John Tysseland – Citigroup: So, throughout the rest the year, should we expect that some of those optimization volumes kind of decrease as those fee-based volumes increased, kind of, like what we thought was going to happen at the beginning of the year, is that fair?
Pierce H. Norton – EVP and COO: Yes, they will.
Terry K. Spencer – President: John, this is Terry. The only thing I would add to Pierce’s comment is that the contracting is going very well and as you probably recall from our discussions in previous calls that we are contracting with these customers under these long-term contracts and giving those who need and desire that access to Belvieu, we’re contracting them at higher rates. So, those rates or bundled services will get them to Belvieu and what will happen is we are replacing that capacity used for optimization with this fee-based business and that’s going very well.

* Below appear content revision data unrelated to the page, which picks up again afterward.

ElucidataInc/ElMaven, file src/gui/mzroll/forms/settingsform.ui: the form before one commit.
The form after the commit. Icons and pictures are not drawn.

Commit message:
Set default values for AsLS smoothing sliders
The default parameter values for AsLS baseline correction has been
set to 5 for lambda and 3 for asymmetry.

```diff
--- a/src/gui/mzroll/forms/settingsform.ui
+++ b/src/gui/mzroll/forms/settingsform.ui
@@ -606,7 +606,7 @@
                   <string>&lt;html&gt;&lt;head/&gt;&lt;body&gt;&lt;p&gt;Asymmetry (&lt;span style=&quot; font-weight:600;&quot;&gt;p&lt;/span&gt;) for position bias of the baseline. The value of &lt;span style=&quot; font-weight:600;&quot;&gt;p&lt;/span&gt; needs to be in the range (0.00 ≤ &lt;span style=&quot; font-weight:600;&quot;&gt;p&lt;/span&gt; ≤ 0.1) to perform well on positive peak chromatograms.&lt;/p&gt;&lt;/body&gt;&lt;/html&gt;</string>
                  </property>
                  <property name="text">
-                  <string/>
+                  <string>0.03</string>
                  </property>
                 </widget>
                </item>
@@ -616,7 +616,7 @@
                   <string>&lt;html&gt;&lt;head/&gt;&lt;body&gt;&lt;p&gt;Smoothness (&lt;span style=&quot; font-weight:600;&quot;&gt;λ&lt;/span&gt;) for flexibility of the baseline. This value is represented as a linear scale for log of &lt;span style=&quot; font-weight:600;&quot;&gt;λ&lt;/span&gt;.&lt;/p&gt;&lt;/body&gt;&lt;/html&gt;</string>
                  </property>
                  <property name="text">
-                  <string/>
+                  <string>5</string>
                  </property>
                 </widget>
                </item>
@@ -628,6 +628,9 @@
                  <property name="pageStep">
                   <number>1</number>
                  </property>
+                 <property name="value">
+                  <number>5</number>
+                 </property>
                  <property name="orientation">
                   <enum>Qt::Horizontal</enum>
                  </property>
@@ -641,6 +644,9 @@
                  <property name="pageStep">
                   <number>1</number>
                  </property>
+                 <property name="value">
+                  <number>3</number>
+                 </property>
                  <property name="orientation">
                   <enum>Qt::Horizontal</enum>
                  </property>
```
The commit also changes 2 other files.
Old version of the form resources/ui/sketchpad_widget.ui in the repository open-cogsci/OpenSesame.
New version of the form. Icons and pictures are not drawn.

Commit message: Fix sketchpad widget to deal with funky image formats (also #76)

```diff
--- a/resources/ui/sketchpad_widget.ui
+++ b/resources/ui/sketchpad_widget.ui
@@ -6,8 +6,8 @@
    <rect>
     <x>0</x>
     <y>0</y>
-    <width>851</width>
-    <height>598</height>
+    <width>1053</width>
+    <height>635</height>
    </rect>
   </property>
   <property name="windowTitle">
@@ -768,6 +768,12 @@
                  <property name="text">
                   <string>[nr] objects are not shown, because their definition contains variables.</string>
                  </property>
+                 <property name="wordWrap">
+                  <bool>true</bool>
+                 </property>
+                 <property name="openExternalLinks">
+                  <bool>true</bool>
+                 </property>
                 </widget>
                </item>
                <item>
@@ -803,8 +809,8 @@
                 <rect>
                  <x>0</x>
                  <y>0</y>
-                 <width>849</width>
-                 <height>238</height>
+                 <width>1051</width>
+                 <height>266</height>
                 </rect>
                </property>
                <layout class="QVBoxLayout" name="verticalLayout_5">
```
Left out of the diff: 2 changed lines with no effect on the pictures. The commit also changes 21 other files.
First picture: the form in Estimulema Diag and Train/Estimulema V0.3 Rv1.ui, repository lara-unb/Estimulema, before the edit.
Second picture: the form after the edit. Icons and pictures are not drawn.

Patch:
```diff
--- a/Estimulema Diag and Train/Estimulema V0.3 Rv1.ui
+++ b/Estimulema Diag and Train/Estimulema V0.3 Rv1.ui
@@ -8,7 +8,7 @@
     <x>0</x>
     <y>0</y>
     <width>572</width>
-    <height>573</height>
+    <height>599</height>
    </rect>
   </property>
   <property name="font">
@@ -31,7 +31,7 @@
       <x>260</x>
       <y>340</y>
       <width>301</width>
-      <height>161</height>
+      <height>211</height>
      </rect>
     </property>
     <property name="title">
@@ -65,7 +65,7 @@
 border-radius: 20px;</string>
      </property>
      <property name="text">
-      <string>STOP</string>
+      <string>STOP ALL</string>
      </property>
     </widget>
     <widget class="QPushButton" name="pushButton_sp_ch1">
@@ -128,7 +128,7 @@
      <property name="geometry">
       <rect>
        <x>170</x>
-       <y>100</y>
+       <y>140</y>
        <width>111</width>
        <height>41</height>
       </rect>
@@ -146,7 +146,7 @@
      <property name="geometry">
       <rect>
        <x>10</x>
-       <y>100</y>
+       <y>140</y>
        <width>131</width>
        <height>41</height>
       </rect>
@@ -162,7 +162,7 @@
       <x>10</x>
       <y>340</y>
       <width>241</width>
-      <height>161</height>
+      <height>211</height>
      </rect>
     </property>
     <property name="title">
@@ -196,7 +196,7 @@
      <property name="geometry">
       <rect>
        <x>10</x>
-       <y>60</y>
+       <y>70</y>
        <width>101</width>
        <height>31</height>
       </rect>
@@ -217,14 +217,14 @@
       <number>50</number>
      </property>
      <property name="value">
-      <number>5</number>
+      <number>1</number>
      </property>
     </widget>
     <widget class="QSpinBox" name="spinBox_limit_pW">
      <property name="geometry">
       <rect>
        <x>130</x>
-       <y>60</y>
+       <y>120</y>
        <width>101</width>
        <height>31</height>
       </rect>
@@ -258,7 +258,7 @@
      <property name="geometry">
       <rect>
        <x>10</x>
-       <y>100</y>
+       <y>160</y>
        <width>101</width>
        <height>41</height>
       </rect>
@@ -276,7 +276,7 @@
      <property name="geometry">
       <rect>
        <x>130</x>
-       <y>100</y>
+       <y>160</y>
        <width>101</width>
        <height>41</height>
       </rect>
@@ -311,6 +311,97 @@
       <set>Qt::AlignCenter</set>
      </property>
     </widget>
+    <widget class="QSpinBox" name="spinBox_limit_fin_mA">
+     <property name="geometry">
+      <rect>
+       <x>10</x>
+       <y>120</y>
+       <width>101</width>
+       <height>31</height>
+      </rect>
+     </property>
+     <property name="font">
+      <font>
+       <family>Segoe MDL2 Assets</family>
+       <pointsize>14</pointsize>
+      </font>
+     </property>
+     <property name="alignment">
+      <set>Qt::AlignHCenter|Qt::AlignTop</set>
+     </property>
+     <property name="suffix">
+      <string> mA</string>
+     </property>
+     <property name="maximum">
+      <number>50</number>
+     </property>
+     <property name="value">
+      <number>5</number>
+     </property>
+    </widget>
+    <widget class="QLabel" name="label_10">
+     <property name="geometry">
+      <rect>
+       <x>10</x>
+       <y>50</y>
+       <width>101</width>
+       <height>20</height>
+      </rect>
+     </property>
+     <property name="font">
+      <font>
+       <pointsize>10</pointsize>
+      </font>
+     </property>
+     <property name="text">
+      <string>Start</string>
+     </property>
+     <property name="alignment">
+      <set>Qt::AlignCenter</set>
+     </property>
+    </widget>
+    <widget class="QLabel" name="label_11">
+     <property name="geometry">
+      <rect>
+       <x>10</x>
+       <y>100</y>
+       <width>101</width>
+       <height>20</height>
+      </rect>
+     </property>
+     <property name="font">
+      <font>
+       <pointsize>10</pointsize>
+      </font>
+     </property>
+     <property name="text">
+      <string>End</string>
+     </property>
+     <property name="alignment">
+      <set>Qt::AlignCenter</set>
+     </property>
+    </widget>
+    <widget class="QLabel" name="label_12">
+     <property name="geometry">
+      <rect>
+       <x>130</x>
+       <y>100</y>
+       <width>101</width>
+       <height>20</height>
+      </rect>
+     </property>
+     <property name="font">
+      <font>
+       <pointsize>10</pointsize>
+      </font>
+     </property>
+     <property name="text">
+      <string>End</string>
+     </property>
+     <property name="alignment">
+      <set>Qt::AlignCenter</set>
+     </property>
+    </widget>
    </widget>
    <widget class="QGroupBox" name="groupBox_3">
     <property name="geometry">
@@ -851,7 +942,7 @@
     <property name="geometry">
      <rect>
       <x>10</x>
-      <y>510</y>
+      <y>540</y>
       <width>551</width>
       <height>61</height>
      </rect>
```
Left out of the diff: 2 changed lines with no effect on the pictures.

John Tysseland – Citigroup: Secondarily, I guess, when you think about the Bakken crude line project. Clearly, you have good relationships with the producers in the basin given your processing plant investments up there. So, do you envision this project just as a start of the new strategy in the crude business and if so where else do you think ONEOK can compete effectively and would you look at acquisitions to jumpstart this kind of – this piece of your business?
Terry K. Spencer – President: John, as I indicated at the beginning, the crude oil opportunity fits us very well because we are able to take advantage of the capabilities we already have in place, the assets we already have in place, the relationships we have in place. So, building this particular crude oil pipeline makes sense for us as opposed to, let’s say, building a crude oil pipeline on the East Coast and West Coast. I think, obviously, what has followed for us on the NGL side may also have the potential to follow on the crude oil side, i.e. secondary or third order affects where we can serve the market and be consistent with our vision. So, short answer is, yeah, I mean, it’s going to create more opportunities.
Carl Kirst – BMO Capital: I just wanted to clarify something that Terry said on the Bakken Express, if I could. I apologize, Terry, did you say that – you thought that you guys would be in a position that even with kind of a binding open season coming later in the fall, that you’d be in a position to have all of that pipeline capacity committed, meaning the 200,000 or is it getting to that minimum level to make it economically viable?
Pierce H. Norton – EVP and COO: Absolutely, we absolutely believe that and expect to be contracted for all of that capacity within the next couple of months, based upon the way discussions are going at the moment. Once you have that in place, then we will move forward with this open season process to ensure that all possible customers who want capacity on this pipeline have the opportunity to bid on it.
Carl Kirst – BMO Capital: That’s what I was trying to get to. So, it’s almost as if, the way you’re envisioning it now is, the open season is really kind of almost more with – again, based on where discussions are today, is almost upside or upsizing the 200,000 rather than the base volumes. Is that fair?
Pierce H. Norton – EVP and COO: Absolutely, I mean even as this project – as we continue to have discussions with producers, we have more potential customers coming out of the woodwork, we would expect even more to come out of the woodwork, and potential opportunities, not just upstream but downstream as well to come out of the woodwork as we move through that open season process.
Carl Kirst – BMO Capital: Last question on that, if I could. You had mentioned the return metric of the same 5 to 7 times. Is that something that is necessitated by achieving market-based rates on the pipeline or where that’s not required?
John W. Gibson – Chairman, President and CEO: I’m not sure I follow your question. The 5 to 7 times reflects a rate that we believe the market will bear, okay, just based upon our current assessment of the market, and also relative to competitive alternatives when you apply the volumes and I’m not going to disclose to you what volumes we have in our economic, you come up with that return in that five to seven times. Does that help you?
Carl Kirst – BMO Capital: Yes it does. Thank you.